Put on your thinking caps for a discussion revolving around the political philosophy theory “state of nature” and its relation to videogames.
As outlined in a Baltimore Sun column, state of nature was first put forth by philosopher Thomas Hobbes who believed that a lack of civil restraints on society would turn people into savages that would do anything to preserve their own liberty or safety, with an emphasis on life as “solitary, poor, nasty, brutish and short.”
Hobbes’ view is contrasted by fellow philosopher John Locke, who held a more optimistic view that people are generally reasonable and would not seek to harm others, even when left to their own devices.
The Sun author writes that “Readers of online material already know how the anonymity afforded by the World Wide Web enables nasty and slanderous exchanges rarely seen in face-to-face conversations. More tellingly, video games often encourage this phenomenon.”
He goes on to offer a juxtaposition of state of nature as witnessed in two online games. In the first example, Runescape is offered as adhering to Hobbes’ view. When first launched, the game allowed more skilled players to attack newer ones that were unable to defend themselves. Developers eventually had to step in and restrict player-versus-player combat to particular areas in the game.
On the other side of the fence, a game similar to Runescape, named Armies of Gielinor, was able to utilize an unwritten rule that protected newbies from veteran players, giving more credence to the views of Locke.
The author concludes his article by noting, “The path we choose – in video games as in real life – is up to us.”
GP: So, what does all this mean?

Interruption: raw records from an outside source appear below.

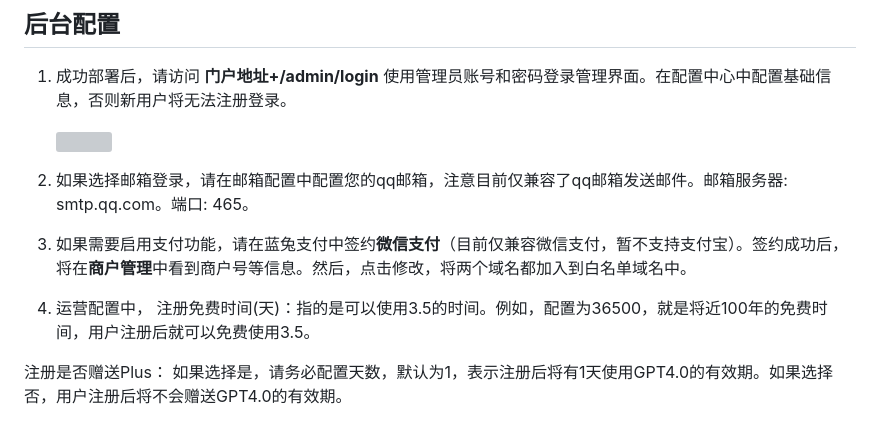
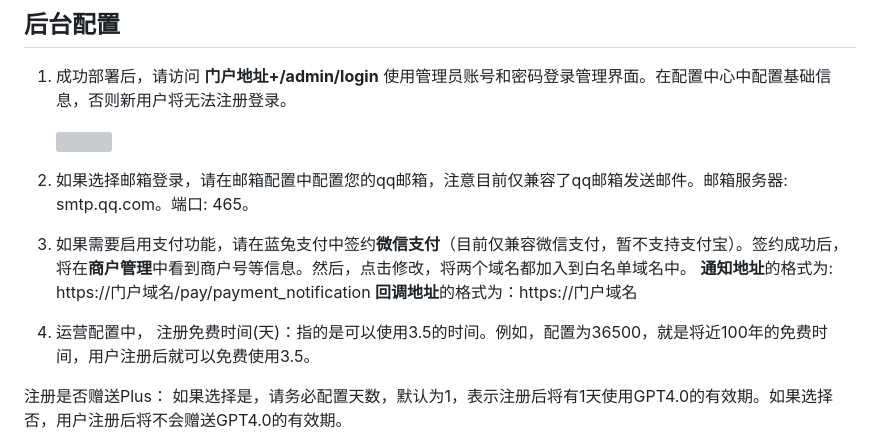
Before and after one commit to realnoob007/ChatGPT-Share-Web, a Markdown page: README.md, the part around the change. Rendered like a GitHub page; grey boxes are pictures that could not be loaded.

```diff
--- a/README.md
+++ b/README.md
@@ -151,8 +151,10 @@
 2. 如果选择邮箱登录，请在邮箱配置中配置您的qq邮箱，注意目前仅兼容了qq邮箱发送邮件。邮箱服务器: smtp.qq.com。端口: 465。
 
 3. 如果需要启用支付功能，请在蓝兔支付中签约**微信支付**（目前仅兼容微信支付，暂不支持支付宝）。签约成功后，将在**商户管理**中看到商户号等信息。然后，点击修改，将两个域名都加入到白名单域名中。
+   **通知地址**的格式为: https://门户域名/pay/payment_notification
+   **回调地址**的格式为：https://门户域名
 
-4. 运营配置中，
+5. 运营配置中，
 注册免费时间(天)：指的是可以使用3.5的时间。例如，配置为36500，就是将近100年的免费时间，用户注册后就可以免费使用3.5。
 
 注册是否赠送Plus： 如果选择是，请务必配置天数，默认为1，表示注册后将有1天使用GPT4.0的有效期。如果选择否，用户注册后将不会赠送GPT4.0的有效期。
```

Unfortunately philosophy is not known for offering concrete answers. As mentioned in the article, if you have a computer, you have witnessed Hobbes’ views in action online, probably multiple times a day. Earlier this week I was struck by something that could be linked to Locke’s views, though it’s not game-related. As a fan of Boston.com’s Big Picture photo blog, I checked it out earlier this week only to read that the blog’s author was sick and taking the day off. Every single user comment on that post was positive, something rarely seen online.
Share any examples you may have witnessed—from either side—in the comments.